Incarnation/Redemption too, although it took place at a specific historical moment, the period of Jesus' time on earth, nonetheless extends its range of action to all time that preceded and followed. And, in their turn, the Second Coming and Final Judgement, decisively anticipated in the Cross of Christ, exercise their influence on the behaviour of mankind in all ages.
This extract from the Holy Father's Advent homily, set me meditating on three things:
(1) The Immaculate Conception.

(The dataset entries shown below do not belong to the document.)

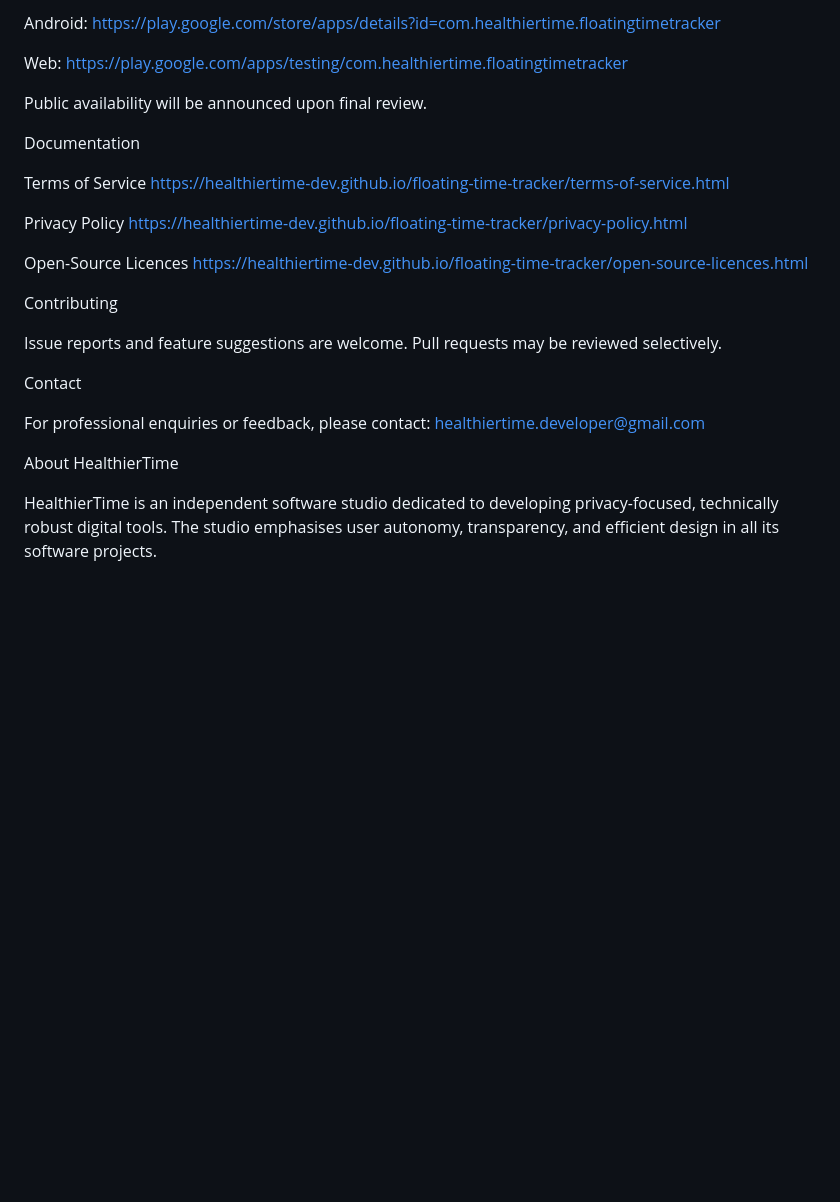
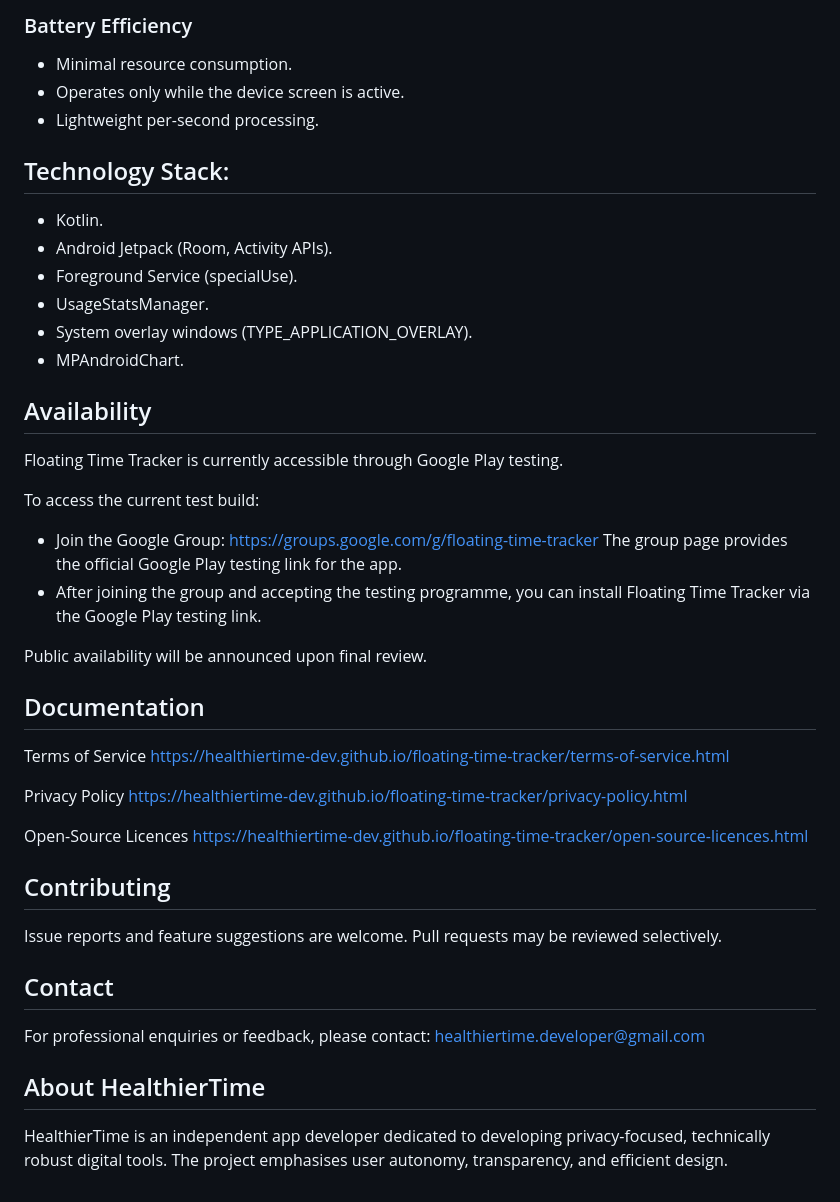
Before and after one commit to healthiertime-dev/floating-time-tracker, a Markdown page: README.md, the part around the change printed below. GitHub-like rendering; blank space fills up the shorter version.

```diff
--- a/README.md
+++ b/README.md
@@ -57,13 +62,29 @@ Floating Time Tracker is currently accessible via Google Play testing:
 
-Android:
-https://play.google.com/store/apps/details?id=com.healthiertime.floatingtimetracker
+### Battery Efficiency
+- Minimal resource consumption.
+- Operates only while the device screen is active.
+- Lightweight per-second processing.
 
-Web:
-https://play.google.com/apps/testing/com.healthiertime.floatingtimetracker
+## Technology Stack:
+- Kotlin.
+- Android Jetpack (Room, Activity APIs).
+- Foreground Service (specialUse).
+- UsageStatsManager.
+- System overlay windows (TYPE_APPLICATION_OVERLAY).
+- MPAndroidChart.
+
+## Availability
+Floating Time Tracker is currently accessible through Google Play testing.
+
+To access the current test build:
+
+- Join the Google Group: https://groups.google.com/g/floating-time-tracker
+  The group page provides the official Google Play testing link for the app.
+- After joining the group and accepting the testing programme, you can install Floating Time Tracker via the Google Play testing link.
 
 Public availability will be announced upon final review.
 
-Documentation
+## Documentation
 
 Terms of Service
 https://healthiertime-dev.github.io/floating-time-tracker/terms-of-service.html
@@ -74,16 +95,16 @@ https://healthiertime-dev.github.io/floating-time-tracker/privacy-policy.html
 Open-Source Licences
 https://healthiertime-dev.github.io/floating-time-tracker/open-source-licences.html
 
-Contributing
+## Contributing
 
 Issue reports and feature suggestions are welcome.
 Pull requests may be reviewed selectively.
 
-Contact
+## Contact
 
 For professional enquiries or feedback, please contact: healthiertime.developer@gmail.com
 
-About HealthierTime
+## About HealthierTime
 
-HealthierTime is an independent software studio dedicated to developing privacy-focused, technically robust digital tools.
-The studio emphasises user autonomy, transparency, and efficient design in all its software projects.
+HealthierTime is an independent app developer dedicated to developing privacy-focused, technically robust digital tools.
+The project emphasises user autonomy, transparency, and efficient design.
```
Also changed, not shown: other parts of README.md (+47 -42 lines).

It seems to me that one reason why that dogma really matters - and is not a bit of Mariophiliac slobber - is that it makes rather powerfully the point that the Redemption 'extends its range of action to the time that preceded'.
(2) The Harrowing of Hell. Perhaps the Pope has given us an interesting basis for a more sophisticated understanding of what it means to say that redemptive grace is at work in the men and women of the Old Testament.
(3) Dom Odo Casel's ideas about how the commemorations of the liturgical year make present mystice the 'past' events which they commemorate. What Benedict XVI says about the interpenetration of times fits nicely.